### WHAT IS REQUIRED
Pictures aside, repeat all the entries below exactly as they appear.
[Start of section]
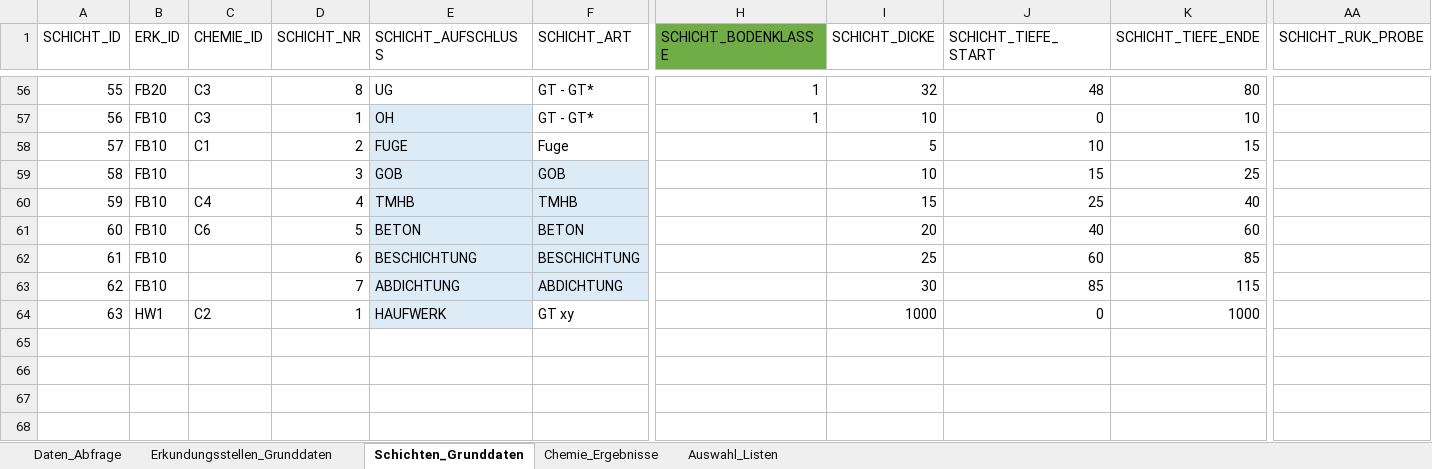
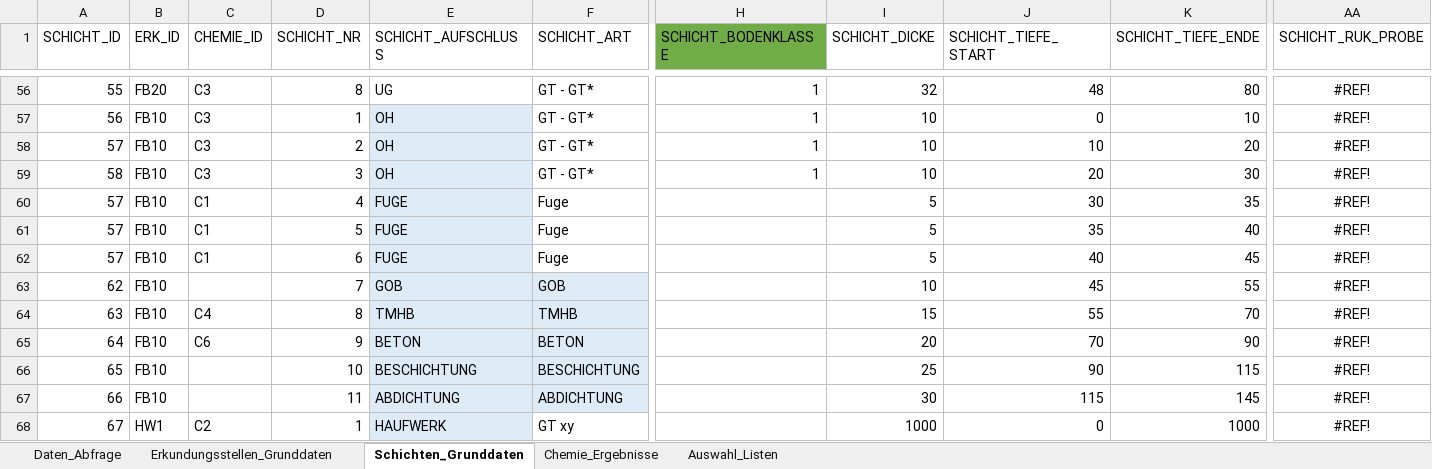
Before and after one commit to mkuenzl/sbt-generator, an Excel workbook: tests-resources/excel-template-test.xlsx, sheet Schichten_Grunddaten, drawn as a sheet; only a part is shown, gaps mark what is left out; values as stored, in another font and other column widths than the file's, no borders; table styles not drawn; addresses are those after the commit; rows hold the shown columns only; the diff covers the shown part only; the diff names each change by its address in the sheet, - before the commit and + after, or states it on an @@ line.

```diff
--- a/tests-resources/excel-template-test.xlsx (sheet Schichten_Grunddaten)
+++ b/tests-resources/excel-template-test.xlsx (sheet Schichten_Grunddaten)
-AA56:AA57 (SCHICHT_RUK_PROBE): (empty)
+AA56:AA57 (SCHICHT_RUK_PROBE): #REF!
+row 58: 57 | FB10 | C3 | 2 | OH | GT - GT* | 1 | 10 | 10 | 20 | #REF!
+row 59: 58 | FB10 | C3 | 3 | OH | GT - GT* | 1 | 10 | 20 | 30 | #REF!
-D60 (SCHICHT_NR): 2
+D60 (SCHICHT_NR): 4
-J60 (SCHICHT_TIEFE_START): 10
+J60 (SCHICHT_TIEFE_START): 30
-K60 (SCHICHT_TIEFE_ENDE): 15
+K60 (SCHICHT_TIEFE_ENDE): 35
-AA60 (SCHICHT_RUK_PROBE): (empty)
+AA60 (SCHICHT_RUK_PROBE): #REF!
+row 61: 57 | FB10 | C1 | 5 | FUGE | Fuge |  | 5 | 35 | 40 | #REF!
+row 62: 57 | FB10 | C1 | 6 | FUGE | Fuge |  | 5 | 40 | 45 | #REF!
-A63 (SCHICHT_ID): 58
+A63 (SCHICHT_ID): 62
-D63 (SCHICHT_NR): 3
+D63 (SCHICHT_NR): 7
-J63 (SCHICHT_TIEFE_START): 15
+J63 (SCHICHT_TIEFE_START): 45
-K63 (SCHICHT_TIEFE_ENDE): 25
+K63 (SCHICHT_TIEFE_ENDE): 55
-AA63:AA68 (SCHICHT_RUK_PROBE): (empty)
+AA63:AA68 (SCHICHT_RUK_PROBE): #REF!
-A64 (SCHICHT_ID): 59
+A64 (SCHICHT_ID): 63
-D64 (SCHICHT_NR): 4
+D64 (SCHICHT_NR): 8
-J64 (SCHICHT_TIEFE_START): 25
+J64 (SCHICHT_TIEFE_START): 55
-K64 (SCHICHT_TIEFE_ENDE): 40
+K64 (SCHICHT_TIEFE_ENDE): 70
-A65 (SCHICHT_ID): 60
+A65 (SCHICHT_ID): 64
-D65 (SCHICHT_NR): 5
+D65 (SCHICHT_NR): 9
-J65 (SCHICHT_TIEFE_START): 40
+J65 (SCHICHT_TIEFE_START): 70
-K65 (SCHICHT_TIEFE_ENDE): 60
+K65 (SCHICHT_TIEFE_ENDE): 90
-A66 (SCHICHT_ID): 61
+A66 (SCHICHT_ID): 65
-D66 (SCHICHT_NR): 6
+D66 (SCHICHT_NR): 10
-J66 (SCHICHT_TIEFE_START): 60
+J66 (SCHICHT_TIEFE_START): 90
-K66 (SCHICHT_TIEFE_ENDE): 85
+K66 (SCHICHT_TIEFE_ENDE): 115
-A67 (SCHICHT_ID): 62
+A67 (SCHICHT_ID): 66
-D67 (SCHICHT_NR): 7
+D67 (SCHICHT_NR): 11
-J67 (SCHICHT_TIEFE_START): 85
+J67 (SCHICHT_TIEFE_START): 115
-K67 (SCHICHT_TIEFE_ENDE): 115
+K67 (SCHICHT_TIEFE_ENDE): 145
-A68 (SCHICHT_ID): 63
+A68 (SCHICHT_ID): 67
```
Also changed, not shown: 54 edited cells and cell formats elsewhere in this sheet, 18 other files.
[End of section]
### RESULT FOR THIS EXERCISE
Before and after one commit to mkuenzl/sbt-generator, an Excel workbook: tests-resources/excel-template-test.xlsx, sheet Schichten_Grunddaten, drawn as a sheet; only a part is shown, gaps mark what is left out; values as stored, in another font and other column widths than the file's, no borders; table styles not drawn; addresses are those after the commit; rows hold the shown columns only; the diff covers the shown part only; the diff names each change by its address in the sheet, - before the commit and + after, or states it on an @@ line.

```diff
--- a/tests-resources/excel-template-test.xlsx (sheet Schichten_Grunddaten)
+++ b/tests-resources/excel-template-test.xlsx (sheet Schichten_Grunddaten)
-AA56:AA57 (SCHICHT_RUK_PROBE): (empty)
+AA56:AA57 (SCHICHT_RUK_PROBE): #REF!
+row 58: 57 | FB10 | C3 | 2 | OH | GT - GT* | 1 | 10 | 10 | 20 | #REF!
+row 59: 58 | FB10 | C3 | 3 | OH | GT - GT* | 1 | 10 | 20 | 30 | #REF!
-D60 (SCHICHT_NR): 2
+D60 (SCHICHT_NR): 4
-J60 (SCHICHT_TIEFE_START): 10
+J60 (SCHICHT_TIEFE_START): 30
-K60 (SCHICHT_TIEFE_ENDE): 15
+K60 (SCHICHT_TIEFE_ENDE): 35
-AA60 (SCHICHT_RUK_PROBE): (empty)
+AA60 (SCHICHT_RUK_PROBE): #REF!
+row 61: 57 | FB10 | C1 | 5 | FUGE | Fuge |  | 5 | 35 | 40 | #REF!
+row 62: 57 | FB10 | C1 | 6 | FUGE | Fuge |  | 5 | 40 | 45 | #REF!
-A63 (SCHICHT_ID): 58
+A63 (SCHICHT_ID): 62
-D63 (SCHICHT_NR): 3
+D63 (SCHICHT_NR): 7
-J63 (SCHICHT_TIEFE_START): 15
+J63 (SCHICHT_TIEFE_START): 45
-K63 (SCHICHT_TIEFE_ENDE): 25
+K63 (SCHICHT_TIEFE_ENDE): 55
-AA63:AA68 (SCHICHT_RUK_PROBE): (empty)
+AA63:AA68 (SCHICHT_RUK_PROBE): #REF!
-A64 (SCHICHT_ID): 59
+A64 (SCHICHT_ID): 63
-D64 (SCHICHT_NR): 4
+D64 (SCHICHT_NR): 8
-J64 (SCHICHT_TIEFE_START): 25
+J64 (SCHICHT_TIEFE_START): 55
-K64 (SCHICHT_TIEFE_ENDE): 40
+K64 (SCHICHT_TIEFE_ENDE): 70
-A65 (SCHICHT_ID): 60
+A65 (SCHICHT_ID): 64
-D65 (SCHICHT_NR): 5
+D65 (SCHICHT_NR): 9
-J65 (SCHICHT_TIEFE_START): 40
+J65 (SCHICHT_TIEFE_START): 70
-K65 (SCHICHT_TIEFE_ENDE): 60
+K65 (SCHICHT_TIEFE_ENDE): 90
-A66 (SCHICHT_ID): 61
+A66 (SCHICHT_ID): 65
-D66 (SCHICHT_NR): 6
+D66 (SCHICHT_NR): 10
-J66 (SCHICHT_TIEFE_START): 60
+J66 (SCHICHT_TIEFE_START): 90
-K66 (SCHICHT_TIEFE_ENDE): 85
+K66 (SCHICHT_TIEFE_ENDE): 115
-A67 (SCHICHT_ID): 62
+A67 (SCHICHT_ID): 66
-D67 (SCHICHT_NR): 7
+D67 (SCHICHT_NR): 11
-J67 (SCHICHT_TIEFE_START): 85
+J67 (SCHICHT_TIEFE_START): 115
-K67 (SCHICHT_TIEFE_ENDE): 115
+K67 (SCHICHT_TIEFE_ENDE): 145
-A68 (SCHICHT_ID): 63
+A68 (SCHICHT_ID): 67
```
Also changed, not shown: 54 edited cells and cell formats elsewhere in this sheet, 18 other files.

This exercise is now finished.